A few hours ago the Soyuz MS-04 spacecraft was launched from the Baikonur Cosmodrome in Kazakhstan and after a little more than six hours reached the International Space Station with two new crew members on board. The Soyuz used the fast track, the first time for the new version of this spacecraft.
A little while ago Orbital ATK’s Cygnus spacecraft blasted off atop an Atlas V rocket from Cape Canaveral. After about 21 minutes it successfully separated from the rocket’s last stage went en route to its destination. This is its seventh official mission, called Orbital-7 or simply Orb-7 but also CRS OA-7, to transport supplies to the International Space Station for NASA.
A few hours ago the SES-10 satellite was launched on a Falcon 9 rocket from Cape Canaveral. The innovation compared to regular launches of this type is that the rocket’s first stage was already used in a previous mission. It’s the first time that this happens in an actual mission.
The Falcon 9 rocket’s first stage did its job and after the second stage successfully separated it landed for the second time on the “Of course I still love you” dron ship. It will be brought back to the mainland and subjected to a new series of checks and tests to understand how it endured its second mission.
A few hours ago, the Sentinel-2B satellite of the Copernicus / GMES program, blasted off from the Kourou base, French Guiana, on a Vega rocket. Shortly after, the spacecraft regularly separated from the rocket’s last stage and started sending signals. A few hours later it started deploying its solar panels.

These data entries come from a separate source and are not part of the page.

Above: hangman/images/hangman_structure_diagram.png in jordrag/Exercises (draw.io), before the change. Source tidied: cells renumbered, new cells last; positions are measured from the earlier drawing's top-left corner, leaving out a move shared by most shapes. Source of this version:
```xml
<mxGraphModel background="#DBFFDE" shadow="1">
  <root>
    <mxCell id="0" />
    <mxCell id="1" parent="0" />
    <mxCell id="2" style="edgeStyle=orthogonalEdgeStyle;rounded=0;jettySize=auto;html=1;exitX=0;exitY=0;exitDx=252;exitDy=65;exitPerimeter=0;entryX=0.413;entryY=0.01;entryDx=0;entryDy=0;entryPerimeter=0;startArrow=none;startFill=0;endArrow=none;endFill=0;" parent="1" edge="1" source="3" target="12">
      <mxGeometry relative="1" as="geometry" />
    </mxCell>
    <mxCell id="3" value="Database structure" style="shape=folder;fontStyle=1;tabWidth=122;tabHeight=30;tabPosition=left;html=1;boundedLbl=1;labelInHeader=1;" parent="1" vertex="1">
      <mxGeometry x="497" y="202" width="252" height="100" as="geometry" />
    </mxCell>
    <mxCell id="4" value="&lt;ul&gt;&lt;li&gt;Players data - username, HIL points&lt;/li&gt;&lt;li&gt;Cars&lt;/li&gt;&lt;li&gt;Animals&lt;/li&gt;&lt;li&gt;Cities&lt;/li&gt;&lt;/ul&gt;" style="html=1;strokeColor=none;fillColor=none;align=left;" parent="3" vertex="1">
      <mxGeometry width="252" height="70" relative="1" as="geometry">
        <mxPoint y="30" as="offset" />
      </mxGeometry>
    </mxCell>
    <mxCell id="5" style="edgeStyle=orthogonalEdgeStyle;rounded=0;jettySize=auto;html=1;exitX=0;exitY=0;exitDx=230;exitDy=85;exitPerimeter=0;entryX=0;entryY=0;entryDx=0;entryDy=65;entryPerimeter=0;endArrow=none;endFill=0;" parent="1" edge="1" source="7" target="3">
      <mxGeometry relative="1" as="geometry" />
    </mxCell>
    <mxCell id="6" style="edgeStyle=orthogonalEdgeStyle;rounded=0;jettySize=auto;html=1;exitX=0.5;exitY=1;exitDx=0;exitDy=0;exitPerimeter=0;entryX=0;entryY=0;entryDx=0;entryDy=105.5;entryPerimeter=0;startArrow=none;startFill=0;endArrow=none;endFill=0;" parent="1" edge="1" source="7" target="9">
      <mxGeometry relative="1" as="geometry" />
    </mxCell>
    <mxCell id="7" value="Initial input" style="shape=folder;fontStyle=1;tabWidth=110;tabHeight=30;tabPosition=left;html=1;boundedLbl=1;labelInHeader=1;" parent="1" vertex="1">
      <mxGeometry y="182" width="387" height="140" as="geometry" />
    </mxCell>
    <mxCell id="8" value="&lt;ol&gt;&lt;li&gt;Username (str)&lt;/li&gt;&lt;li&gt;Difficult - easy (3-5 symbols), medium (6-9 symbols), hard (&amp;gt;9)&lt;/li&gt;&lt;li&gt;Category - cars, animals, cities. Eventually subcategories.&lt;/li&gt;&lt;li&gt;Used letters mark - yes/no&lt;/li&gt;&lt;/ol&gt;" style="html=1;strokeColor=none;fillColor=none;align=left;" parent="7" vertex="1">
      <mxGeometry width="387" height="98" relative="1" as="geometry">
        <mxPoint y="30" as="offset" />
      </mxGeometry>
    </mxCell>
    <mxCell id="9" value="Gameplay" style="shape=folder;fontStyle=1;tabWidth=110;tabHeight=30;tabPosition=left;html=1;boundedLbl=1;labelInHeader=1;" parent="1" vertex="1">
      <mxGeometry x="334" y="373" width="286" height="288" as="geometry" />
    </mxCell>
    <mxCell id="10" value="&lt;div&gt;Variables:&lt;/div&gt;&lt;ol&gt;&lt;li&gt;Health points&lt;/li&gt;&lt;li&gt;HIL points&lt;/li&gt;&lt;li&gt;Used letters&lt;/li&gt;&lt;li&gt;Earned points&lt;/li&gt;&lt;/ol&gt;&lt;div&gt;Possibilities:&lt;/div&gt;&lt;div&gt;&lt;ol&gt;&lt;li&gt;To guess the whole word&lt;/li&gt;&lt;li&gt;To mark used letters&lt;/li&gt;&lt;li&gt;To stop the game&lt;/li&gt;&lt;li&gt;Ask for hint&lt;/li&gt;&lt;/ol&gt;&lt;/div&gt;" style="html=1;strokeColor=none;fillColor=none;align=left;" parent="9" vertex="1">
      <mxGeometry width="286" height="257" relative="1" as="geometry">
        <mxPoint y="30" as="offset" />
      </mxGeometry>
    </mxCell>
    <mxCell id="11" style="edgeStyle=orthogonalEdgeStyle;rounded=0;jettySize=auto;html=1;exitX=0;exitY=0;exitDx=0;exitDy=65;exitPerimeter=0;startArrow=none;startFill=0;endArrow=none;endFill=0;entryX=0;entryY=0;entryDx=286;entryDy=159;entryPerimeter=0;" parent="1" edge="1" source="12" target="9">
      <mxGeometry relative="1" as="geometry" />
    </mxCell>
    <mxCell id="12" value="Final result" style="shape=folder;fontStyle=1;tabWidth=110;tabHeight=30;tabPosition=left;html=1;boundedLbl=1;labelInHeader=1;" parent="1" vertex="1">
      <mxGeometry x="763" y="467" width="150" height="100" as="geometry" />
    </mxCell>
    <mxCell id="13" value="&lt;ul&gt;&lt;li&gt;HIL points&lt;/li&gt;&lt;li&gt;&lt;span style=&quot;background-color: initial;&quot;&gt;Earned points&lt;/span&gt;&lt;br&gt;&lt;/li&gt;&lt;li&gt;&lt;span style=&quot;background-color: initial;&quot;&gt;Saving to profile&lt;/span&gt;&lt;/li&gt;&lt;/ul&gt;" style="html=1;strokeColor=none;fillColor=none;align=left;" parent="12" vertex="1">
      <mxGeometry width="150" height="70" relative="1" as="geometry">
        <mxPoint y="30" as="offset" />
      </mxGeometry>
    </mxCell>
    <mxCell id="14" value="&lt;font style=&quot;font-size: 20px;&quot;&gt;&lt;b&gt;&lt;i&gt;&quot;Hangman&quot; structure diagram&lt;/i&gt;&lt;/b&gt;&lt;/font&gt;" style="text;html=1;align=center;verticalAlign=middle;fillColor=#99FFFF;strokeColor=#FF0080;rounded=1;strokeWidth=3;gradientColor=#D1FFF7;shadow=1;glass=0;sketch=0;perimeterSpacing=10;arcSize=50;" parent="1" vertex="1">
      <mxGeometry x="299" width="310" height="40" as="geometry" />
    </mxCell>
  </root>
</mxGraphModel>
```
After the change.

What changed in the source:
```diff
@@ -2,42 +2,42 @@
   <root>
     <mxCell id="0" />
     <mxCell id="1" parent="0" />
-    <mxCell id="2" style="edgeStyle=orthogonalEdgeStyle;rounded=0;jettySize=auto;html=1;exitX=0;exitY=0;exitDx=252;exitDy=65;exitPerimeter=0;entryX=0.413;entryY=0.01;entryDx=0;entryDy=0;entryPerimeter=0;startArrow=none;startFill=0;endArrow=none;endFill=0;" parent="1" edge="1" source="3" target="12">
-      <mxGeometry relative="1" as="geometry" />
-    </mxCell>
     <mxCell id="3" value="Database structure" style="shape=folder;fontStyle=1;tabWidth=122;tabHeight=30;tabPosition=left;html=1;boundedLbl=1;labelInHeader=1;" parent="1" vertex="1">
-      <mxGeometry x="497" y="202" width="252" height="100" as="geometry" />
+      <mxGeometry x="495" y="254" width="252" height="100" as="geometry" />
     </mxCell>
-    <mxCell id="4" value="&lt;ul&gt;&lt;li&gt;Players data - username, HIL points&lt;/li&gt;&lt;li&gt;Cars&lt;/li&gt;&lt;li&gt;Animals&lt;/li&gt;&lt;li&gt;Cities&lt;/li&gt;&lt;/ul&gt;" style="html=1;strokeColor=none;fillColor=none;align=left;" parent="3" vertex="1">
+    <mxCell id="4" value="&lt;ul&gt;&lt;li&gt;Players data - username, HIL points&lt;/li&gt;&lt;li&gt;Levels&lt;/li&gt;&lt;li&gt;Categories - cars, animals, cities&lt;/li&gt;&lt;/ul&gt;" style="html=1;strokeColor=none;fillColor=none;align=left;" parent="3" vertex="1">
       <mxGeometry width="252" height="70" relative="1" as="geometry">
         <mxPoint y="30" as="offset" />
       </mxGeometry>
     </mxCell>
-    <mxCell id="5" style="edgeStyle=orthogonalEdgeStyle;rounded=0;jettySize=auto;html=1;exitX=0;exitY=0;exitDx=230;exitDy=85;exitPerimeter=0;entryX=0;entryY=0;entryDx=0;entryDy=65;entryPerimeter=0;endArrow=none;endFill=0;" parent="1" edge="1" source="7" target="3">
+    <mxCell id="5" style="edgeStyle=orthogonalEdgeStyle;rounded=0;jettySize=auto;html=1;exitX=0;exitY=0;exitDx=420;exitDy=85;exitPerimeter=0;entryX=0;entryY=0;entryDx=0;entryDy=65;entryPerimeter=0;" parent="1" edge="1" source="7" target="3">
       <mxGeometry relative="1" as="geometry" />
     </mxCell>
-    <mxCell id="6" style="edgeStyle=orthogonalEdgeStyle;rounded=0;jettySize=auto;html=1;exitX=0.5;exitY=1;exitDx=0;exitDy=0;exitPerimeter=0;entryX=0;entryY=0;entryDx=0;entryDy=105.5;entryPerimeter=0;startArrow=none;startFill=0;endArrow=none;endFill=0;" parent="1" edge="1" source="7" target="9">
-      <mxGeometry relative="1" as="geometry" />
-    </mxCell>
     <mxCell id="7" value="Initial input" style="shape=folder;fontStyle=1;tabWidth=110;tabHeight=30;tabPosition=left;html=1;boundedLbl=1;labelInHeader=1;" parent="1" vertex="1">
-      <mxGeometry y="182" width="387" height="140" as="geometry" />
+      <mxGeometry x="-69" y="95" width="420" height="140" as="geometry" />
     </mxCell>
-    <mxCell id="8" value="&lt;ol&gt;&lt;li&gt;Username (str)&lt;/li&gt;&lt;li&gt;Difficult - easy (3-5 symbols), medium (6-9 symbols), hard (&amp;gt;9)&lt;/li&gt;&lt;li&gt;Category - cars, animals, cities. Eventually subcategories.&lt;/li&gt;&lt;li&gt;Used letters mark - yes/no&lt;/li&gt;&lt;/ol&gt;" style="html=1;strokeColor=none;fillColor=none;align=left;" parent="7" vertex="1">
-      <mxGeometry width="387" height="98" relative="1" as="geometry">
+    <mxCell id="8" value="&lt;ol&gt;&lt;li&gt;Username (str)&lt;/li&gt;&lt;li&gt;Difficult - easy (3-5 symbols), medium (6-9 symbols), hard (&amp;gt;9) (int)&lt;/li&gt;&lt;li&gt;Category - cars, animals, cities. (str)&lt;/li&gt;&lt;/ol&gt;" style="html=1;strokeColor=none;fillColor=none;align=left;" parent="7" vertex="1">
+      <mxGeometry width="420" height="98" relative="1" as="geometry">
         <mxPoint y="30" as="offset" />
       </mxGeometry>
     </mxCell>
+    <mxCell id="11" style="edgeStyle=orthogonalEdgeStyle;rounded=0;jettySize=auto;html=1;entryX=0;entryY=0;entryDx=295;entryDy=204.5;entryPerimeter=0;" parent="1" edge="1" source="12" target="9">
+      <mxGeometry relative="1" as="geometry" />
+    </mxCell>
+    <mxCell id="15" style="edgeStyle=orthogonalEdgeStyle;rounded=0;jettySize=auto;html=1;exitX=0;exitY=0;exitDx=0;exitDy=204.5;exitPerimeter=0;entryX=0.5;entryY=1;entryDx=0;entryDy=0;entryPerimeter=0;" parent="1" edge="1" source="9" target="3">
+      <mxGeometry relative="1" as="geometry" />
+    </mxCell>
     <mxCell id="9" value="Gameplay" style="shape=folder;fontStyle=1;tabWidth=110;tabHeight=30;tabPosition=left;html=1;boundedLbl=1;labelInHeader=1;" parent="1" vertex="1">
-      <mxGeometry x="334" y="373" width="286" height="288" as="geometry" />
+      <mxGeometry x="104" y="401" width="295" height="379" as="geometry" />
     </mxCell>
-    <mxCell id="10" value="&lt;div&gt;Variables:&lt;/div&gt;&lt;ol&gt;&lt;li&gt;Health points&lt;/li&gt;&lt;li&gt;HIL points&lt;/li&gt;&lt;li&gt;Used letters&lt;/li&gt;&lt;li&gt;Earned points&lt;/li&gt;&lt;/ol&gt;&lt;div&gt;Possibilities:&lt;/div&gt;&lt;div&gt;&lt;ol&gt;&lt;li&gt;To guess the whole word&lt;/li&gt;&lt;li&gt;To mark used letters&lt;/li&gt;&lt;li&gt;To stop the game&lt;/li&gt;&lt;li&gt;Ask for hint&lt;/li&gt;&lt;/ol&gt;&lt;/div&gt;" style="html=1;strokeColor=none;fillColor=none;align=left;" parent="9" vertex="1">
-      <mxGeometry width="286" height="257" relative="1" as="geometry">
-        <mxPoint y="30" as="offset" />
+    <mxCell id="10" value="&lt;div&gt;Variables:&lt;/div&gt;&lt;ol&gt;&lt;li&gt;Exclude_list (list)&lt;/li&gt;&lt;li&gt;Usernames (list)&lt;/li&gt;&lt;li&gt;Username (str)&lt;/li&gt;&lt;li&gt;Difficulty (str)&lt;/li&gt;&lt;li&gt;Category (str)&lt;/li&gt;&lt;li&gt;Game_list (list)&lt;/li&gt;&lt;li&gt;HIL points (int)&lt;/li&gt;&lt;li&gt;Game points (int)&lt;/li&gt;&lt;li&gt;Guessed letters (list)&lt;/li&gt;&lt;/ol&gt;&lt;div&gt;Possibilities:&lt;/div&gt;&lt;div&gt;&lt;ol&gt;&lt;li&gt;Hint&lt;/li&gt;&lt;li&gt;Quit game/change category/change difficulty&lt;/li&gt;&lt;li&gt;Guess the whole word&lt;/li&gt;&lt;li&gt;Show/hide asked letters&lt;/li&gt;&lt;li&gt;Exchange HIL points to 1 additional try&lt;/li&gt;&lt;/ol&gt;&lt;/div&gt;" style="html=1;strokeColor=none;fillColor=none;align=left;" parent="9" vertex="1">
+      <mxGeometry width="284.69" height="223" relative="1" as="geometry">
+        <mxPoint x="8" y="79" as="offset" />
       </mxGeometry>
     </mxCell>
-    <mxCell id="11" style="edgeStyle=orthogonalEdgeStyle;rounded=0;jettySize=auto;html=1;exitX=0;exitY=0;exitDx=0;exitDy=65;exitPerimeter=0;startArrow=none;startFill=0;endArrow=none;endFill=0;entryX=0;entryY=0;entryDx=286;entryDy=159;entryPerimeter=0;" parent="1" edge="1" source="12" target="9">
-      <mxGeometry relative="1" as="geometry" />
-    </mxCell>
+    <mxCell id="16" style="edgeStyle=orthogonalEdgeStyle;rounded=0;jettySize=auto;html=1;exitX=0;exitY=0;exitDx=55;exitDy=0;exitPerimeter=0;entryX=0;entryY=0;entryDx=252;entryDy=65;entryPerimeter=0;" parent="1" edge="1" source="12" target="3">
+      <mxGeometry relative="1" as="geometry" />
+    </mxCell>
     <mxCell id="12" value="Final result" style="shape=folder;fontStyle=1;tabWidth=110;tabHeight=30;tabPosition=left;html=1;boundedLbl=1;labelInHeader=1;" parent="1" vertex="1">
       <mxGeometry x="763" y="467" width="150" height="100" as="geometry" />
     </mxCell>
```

A few hours ago the Progress MS-5 spacecraft blasted off atop a Soyuz U rocket from the Baikonur Cosmodrome in Kazakhstan. After about nine minutes it successfully separated from the rocket’s last stage and was placed on it route. The cargo spacecraft began its resupply mission to the International Space Station also called Progress 66.